§ Requirement:
Using the data below, please return every line exactly as given.
** Data records follows **
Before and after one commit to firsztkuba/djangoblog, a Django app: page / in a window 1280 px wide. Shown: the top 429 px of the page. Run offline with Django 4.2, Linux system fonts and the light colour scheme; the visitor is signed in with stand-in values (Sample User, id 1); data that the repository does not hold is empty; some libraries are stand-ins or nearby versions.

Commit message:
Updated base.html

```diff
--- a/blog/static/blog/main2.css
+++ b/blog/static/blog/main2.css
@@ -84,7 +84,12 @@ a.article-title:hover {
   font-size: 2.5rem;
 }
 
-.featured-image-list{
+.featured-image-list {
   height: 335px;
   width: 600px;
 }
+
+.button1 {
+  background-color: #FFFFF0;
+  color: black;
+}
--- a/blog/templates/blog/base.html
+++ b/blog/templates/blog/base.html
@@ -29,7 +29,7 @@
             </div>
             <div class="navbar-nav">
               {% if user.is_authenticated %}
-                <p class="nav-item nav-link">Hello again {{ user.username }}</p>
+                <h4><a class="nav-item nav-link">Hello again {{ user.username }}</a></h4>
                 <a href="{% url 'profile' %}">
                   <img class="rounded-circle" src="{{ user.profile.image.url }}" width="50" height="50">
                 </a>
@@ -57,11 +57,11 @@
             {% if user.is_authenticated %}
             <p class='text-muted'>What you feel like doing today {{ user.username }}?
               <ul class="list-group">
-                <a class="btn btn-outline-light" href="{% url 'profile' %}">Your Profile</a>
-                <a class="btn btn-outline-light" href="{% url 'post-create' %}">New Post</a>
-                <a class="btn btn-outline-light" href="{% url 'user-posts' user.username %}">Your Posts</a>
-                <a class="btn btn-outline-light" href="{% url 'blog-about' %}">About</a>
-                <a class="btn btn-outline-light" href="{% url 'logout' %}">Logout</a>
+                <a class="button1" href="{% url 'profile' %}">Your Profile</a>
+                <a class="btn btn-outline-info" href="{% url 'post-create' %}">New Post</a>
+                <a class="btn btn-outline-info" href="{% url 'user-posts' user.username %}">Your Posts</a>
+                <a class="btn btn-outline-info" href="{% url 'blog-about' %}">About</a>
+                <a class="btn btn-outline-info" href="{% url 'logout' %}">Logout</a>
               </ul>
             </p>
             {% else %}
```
** End of Data records **
§ Your response:
Before and after one commit to firsztkuba/djangoblog, a Django app: page / in a window 1280 px wide. Shown: the top 429 px of the page. Run offline with Django 4.2, Linux system fonts and the light colour scheme; the visitor is signed in with stand-in values (Sample User, id 1); data that the repository does not hold is empty; some libraries are stand-ins or nearby versions.

Commit message:
Updated base.html

```diff
--- a/blog/static/blog/main2.css
+++ b/blog/static/blog/main2.css
@@ -84,7 +84,12 @@ a.article-title:hover {
   font-size: 2.5rem;
 }
 
-.featured-image-list{
+.featured-image-list {
   height: 335px;
   width: 600px;
 }
+
+.button1 {
+  background-color: #FFFFF0;
+  color: black;
+}
--- a/blog/templates/blog/base.html
+++ b/blog/templates/blog/base.html
@@ -29,7 +29,7 @@
             </div>
             <div class="navbar-nav">
               {% if user.is_authenticated %}
-                <p class="nav-item nav-link">Hello again {{ user.username }}</p>
+                <h4><a class="nav-item nav-link">Hello again {{ user.username }}</a></h4>
                 <a href="{% url 'profile' %}">
                   <img class="rounded-circle" src="{{ user.profile.image.url }}" width="50" height="50">
                 </a>
@@ -57,11 +57,11 @@
             {% if user.is_authenticated %}
             <p class='text-muted'>What you feel like doing today {{ user.username }}?
               <ul class="list-group">
-                <a class="btn btn-outline-light" href="{% url 'profile' %}">Your Profile</a>
-                <a class="btn btn-outline-light" href="{% url 'post-create' %}">New Post</a>
-                <a class="btn btn-outline-light" href="{% url 'user-posts' user.username %}">Your Posts</a>
-                <a class="btn btn-outline-light" href="{% url 'blog-about' %}">About</a>
-                <a class="btn btn-outline-light" href="{% url 'logout' %}">Logout</a>
+                <a class="button1" href="{% url 'profile' %}">Your Profile</a>
+                <a class="btn btn-outline-info" href="{% url 'post-create' %}">New Post</a>
+                <a class="btn btn-outline-info" href="{% url 'user-posts' user.username %}">Your Posts</a>
+                <a class="btn btn-outline-info" href="{% url 'blog-about' %}">About</a>
+                <a class="btn btn-outline-info" href="{% url 'logout' %}">Logout</a>
               </ul>
             </p>
             {% else %}
```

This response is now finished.